=== The input ===

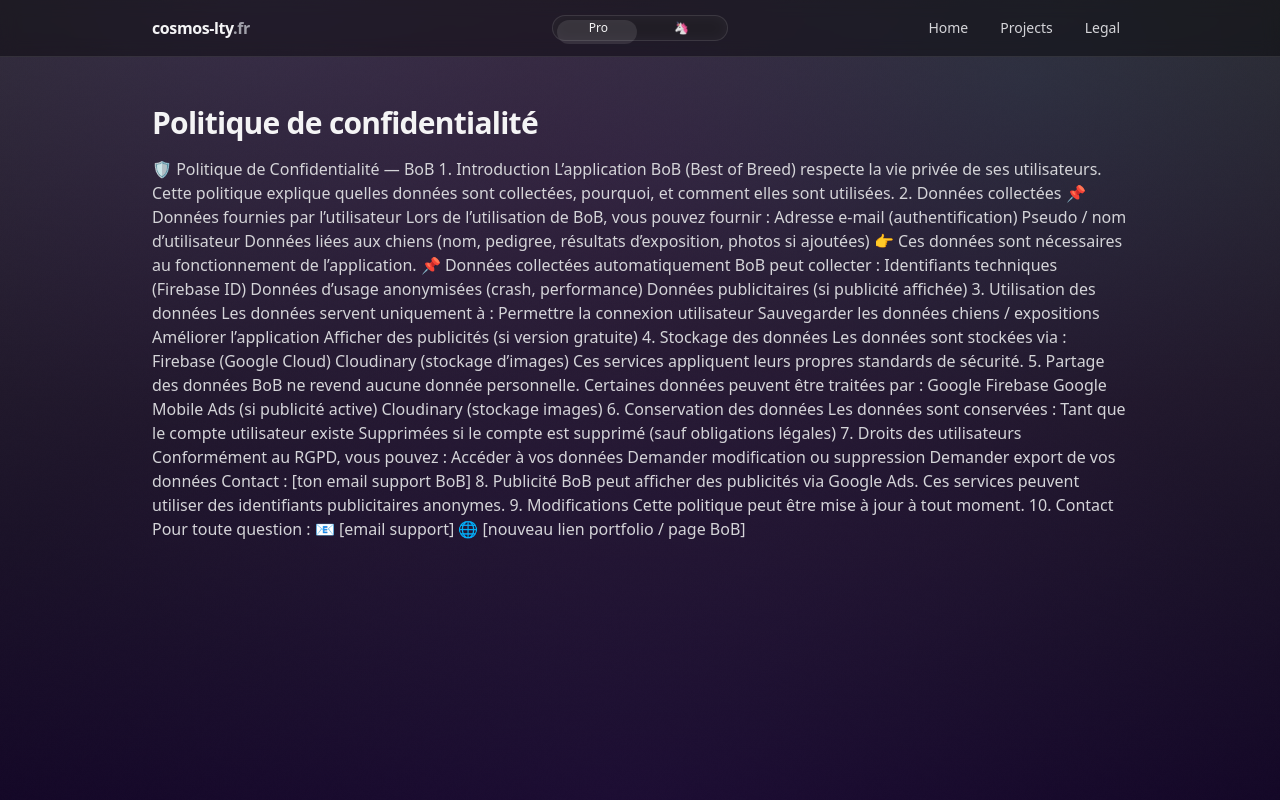
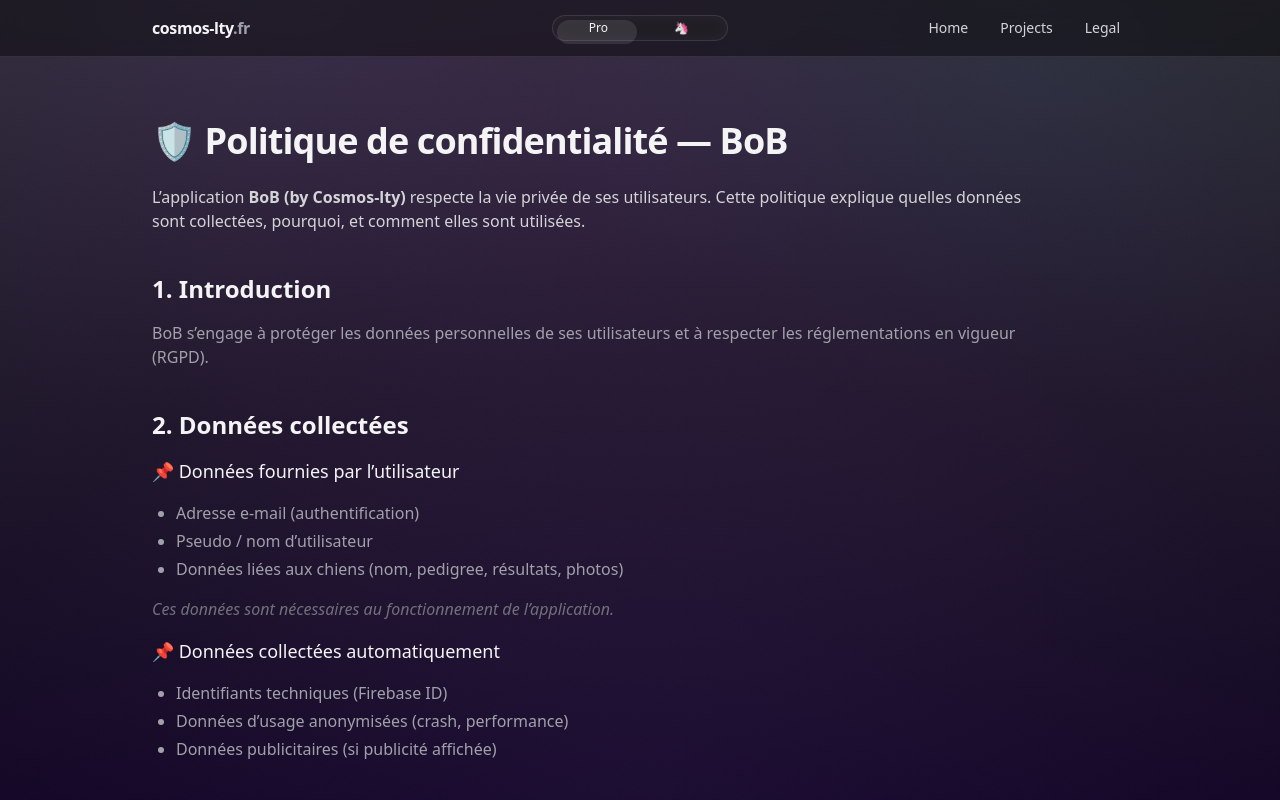
Before and after one commit to Laetitia-Bara/Portfolio, a Next.js app: page /legal/privacy in a window 1280 px wide. Shown: the top 800 px of the page. Built offline with nearby package versions, Linux system fonts and the light colour scheme.

Commit message:
maj Privacy

```diff
--- a/src/app/legal/privacy/page.tsx
+++ b/src/app/legal/privacy/page.tsx
@@ -2,108 +2,146 @@
 
 export default function PrivacyPage() {
   return (
-    <section className="py-12">
+    <section className="py-16">
       <Container>
-        <h1 className="text-3xl font-semibold tracking-tight">Politique de confidentialité</h1>
-        <p className="mt-4 text-zinc-300">
-          🛡️ Politique de Confidentialité — BoB
-1. Introduction
+        <div className="max-w-4xl">
+          <h1 className="text-4xl font-bold tracking-tight">
+            🛡️ Politique de confidentialité — BoB
+          </h1>
 
-L’application BoB (Best of Breed) respecte la vie privée de ses utilisateurs.
-Cette politique explique quelles données sont collectées, pourquoi, et comment elles sont utilisées.
+          <p className="mt-6 text-zinc-300">
+            L’application <strong>BoB (by Cosmos-lty)</strong> respecte la vie
+            privée de ses utilisateurs. Cette politique explique quelles données
+            sont collectées, pourquoi, et comment elles sont utilisées.
+          </p>
 
-2. Données collectées
-📌 Données fournies par l’utilisateur
+          {/* 1 INTRO */}
+          <section className="mt-10 space-y-4">
+            <h2 className="text-2xl font-semibold">1. Introduction</h2>
+            <p className="text-zinc-400">
+              BoB s’engage à protéger les données personnelles de ses utilisateurs
+              et à respecter les réglementations en vigueur (RGPD).
+            </p>
+          </section>
 
-Lors de l’utilisation de BoB, vous pouvez fournir :
+          {/* 2 DONNEES */}
+          <section className="mt-10 space-y-4">
+            <h2 className="text-2xl font-semibold">2. Données collectées</h2>
 
-Adresse e-mail (authentification)
+            <h3 className="text-lg font-medium mt-4">
+              📌 Données fournies par l’utilisateur
+            </h3>
+            <ul className="list-disc pl-6 text-zinc-400 space-y-1">
+              <li>Adresse e-mail (authentification)</li>
+              <li>Pseudo / nom d’utilisateur</li>
+              <li>Données liées aux chiens (nom, pedigree, résultats, photos)</li>
+            </ul>
 
-Pseudo / nom d’utilisateur
+            <p className="text-zinc-500 italic">
+              Ces données sont nécessaires au fonctionnement de l’application.
+            </p>
 
-Données liées aux chiens (nom, pedigree, résultats d’exposition, photos si ajoutées)
+            <h3 className="text-lg font-medium mt-6">
+              📌 Données collectées automatiquement
+            </h3>
+            <ul className="list-disc pl-6 text-zinc-400 space-y-1">
+              <li>Identifiants techniques (Firebase ID)</li>
+              <li>Données d’usage anonymisées (crash, performance)</li>
+              <li>Données publicitaires (si publicité affichée)</li>
+            </ul>
+          </section>
 
-👉 Ces données sont nécessaires au fonctionnement de l’application.
+          {/* 3 UTILISATION */}
+          <section className="mt-10 space-y-4">
+            <h2 className="text-2xl font-semibold">3. Utilisation des données</h2>
+            <ul className="list-disc pl-6 text-zinc-400 space-y-1">
+              <li>Permettre la connexion utilisateur</li>
+              <li>Sauvegarder les données chiens et expositions</li>
+              <li>Améliorer l’application</li>
+              <li>Afficher des publicités (version gratuite uniquement)</li>
+            </ul>
+          </section>
 
-📌 Données collectées automatiquement
+          {/* 4 STOCKAGE */}
+          <section className="mt-10 space-y-4">
+            <h2 className="text-2xl font-semibold">4. Stockage des données</h2>
+            <p className="text-zinc-400">Les données sont stockées via :</p>
+            <ul className="list-disc pl-6 text-zinc-400 space-y-1">
+              <li>Firebase (Google Cloud)</li>
+              <li>Cloudinary (stockage d’images)</li>
+            </ul>
+            <p className="text-zinc-500 italic">
+              Ces services appliquent leurs propres standards de sécurité.
+            </p>
+          </section>
 
-BoB peut collecter :
+          {/* 5 PARTAGE */}
+          <section className="mt-10 space-y-4">
+            <h2 className="text-2xl font-semibold">5. Partage des données</h2>
+            <p className="text-zinc-400">
+              BoB ne revend aucune donnée personnelle.
+            </p>
+            <p className="text-zinc-400">Certaines données peuvent être traitées par :</p>
+            <ul className="list-disc pl-6 text-zinc-400 space-y-1">
+              <li>Google Firebase</li>
+              <li>Google Mobile Ads (si publicité active)</li>
+              <li>Cloudinary (stockage images)</li>
+            </ul>
+          </section>
 
-Identifiants techniques (Firebase ID)
+          {/* 6 CONSERVATION */}
+          <section className="mt-10 space-y-4">
+            <h2 className="text-2xl font-semibold">6. Conservation des données</h2>
+            <ul className="list-disc pl-6 text-zinc-400 space-y-1">
+              <li>Tant que le compte utilisateur existe</li>
+              <li>Supprimées si le compte est supprimé (sauf obligations légales)</li>
+            </ul>
+          </section>
 
-Données d’usage anonymisées (crash, performance)
+          {/* 7 DROITS */}
+          <section className="mt-10 space-y-4">
+            <h2 className="text-2xl font-semibold">7. Droits des utilisateurs</h2>
+            <p className="text-zinc-400">
+              Conformément au RGPD, vous pouvez :
+            </p>
+            <ul className="list-disc pl-6 text-zinc-400 space-y-1">
+              <li>Accéder à vos données</li>
+              <li>Demander modification ou suppression</li>
+              <li>Demander export de vos données</li>
+            </ul>
+            <p className="text-zinc-400">
+              Contact : <span className="font-medium">bob@cosmos-lty.fr</span>
+            </p>
+          </section>
 
-Données publicitaires (si publicité affichée)
+          {/* 8 PUB */}
+          <section className="mt-10 space-y-4">
+            <h2 className="text-2xl font-semibold">8. Publicité</h2>
+            <p className="text-zinc-400">
+              BoB peut afficher des publicités via Google Ads. Ces services peuvent
+              utiliser des identifiants publicitaires anonymes.
+            </p>
+          </section>
 
-3. Utilisation des données
+          {/* 9 MODIFS */}
+          <section className="mt-10 space-y-4">
+            <h2 className="text-2xl font-semibold">9. Modifications</h2>
+            <p className="text-zinc-400">
+              Cette politique peut être mise à jour à tout moment.
+            </p>
+          </section>
 
-Les données servent uniquement à :
-
-Permettre la connexion utilisateur
-
-Sauvegarder les données chiens / expositions
-
-Améliorer l’application
-
-Afficher des publicités (si version gratuite)
-
-4. Stockage des données
-
-Les données sont stockées via :
-
-Firebase (Google Cloud)
-
-Cloudinary (stockage d’images)
-
-Ces services appliquent leurs propres standards de sécurité.
-
-5. Partage des données
-
-BoB ne revend aucune donnée personnelle.
-
-Certaines données peuvent être traitées par :
-
-Google Firebase
-
-Google Mobile Ads (si publicité active)
-
-Cloudinary (stockage images)
-
-6. Conservation des données
-
-Les données sont conservées :
-
-Tant que le compte utilisateur existe
-
-Supprimées si le compte est supprimé (sauf obligations légales)
-
-7. Droits des utilisateurs
-
-Conformément au RGPD, vous pouvez :
-
-Accéder à vos données
-
-Demander modification ou suppression
-
-Demander export de vos données
-
-Contact : [ton email support BoB]
-
-8. Publicité
-
-BoB peut afficher des publicités via Google Ads.
-Ces services peuvent utiliser des identifiants publicitaires anonymes.
-
-9. Modifications
-
-Cette politique peut être mise à jour à tout moment.
-
-10. Contact
-
-Pour toute question :
-📧 [email support]
-🌐 [nouveau lien portfolio / page BoB]
-        </p>
+          {/* 10 CONTACT */}
+          <section className="mt-10 space-y-4">
+            <h2 className="text-2xl font-semibold">10. Contact</h2>
+            <p className="text-zinc-400">
+              📧 bob@cosmos-lty.fr
+            </p>
+            <p className="text-zinc-400">
+              🌐 www.cosmos-lty.fr
+            </p>
+          </section>
+        </div>
       </Container>
     </section>
   );
```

===

> [Directions] The expected answer is a copy of each line in the records that holds the word "legal".

> [Exercise response]
Before and after one commit to Laetitia-Bara/Portfolio, a Next.js app: page /legal/privacy in a window 1280 px wide. Shown: the top 800 px of the page. Built offline with nearby package versions, Linux system fonts and the light colour scheme.
--- a/src/app/legal/privacy/page.tsx
+++ b/src/app/legal/privacy/page.tsx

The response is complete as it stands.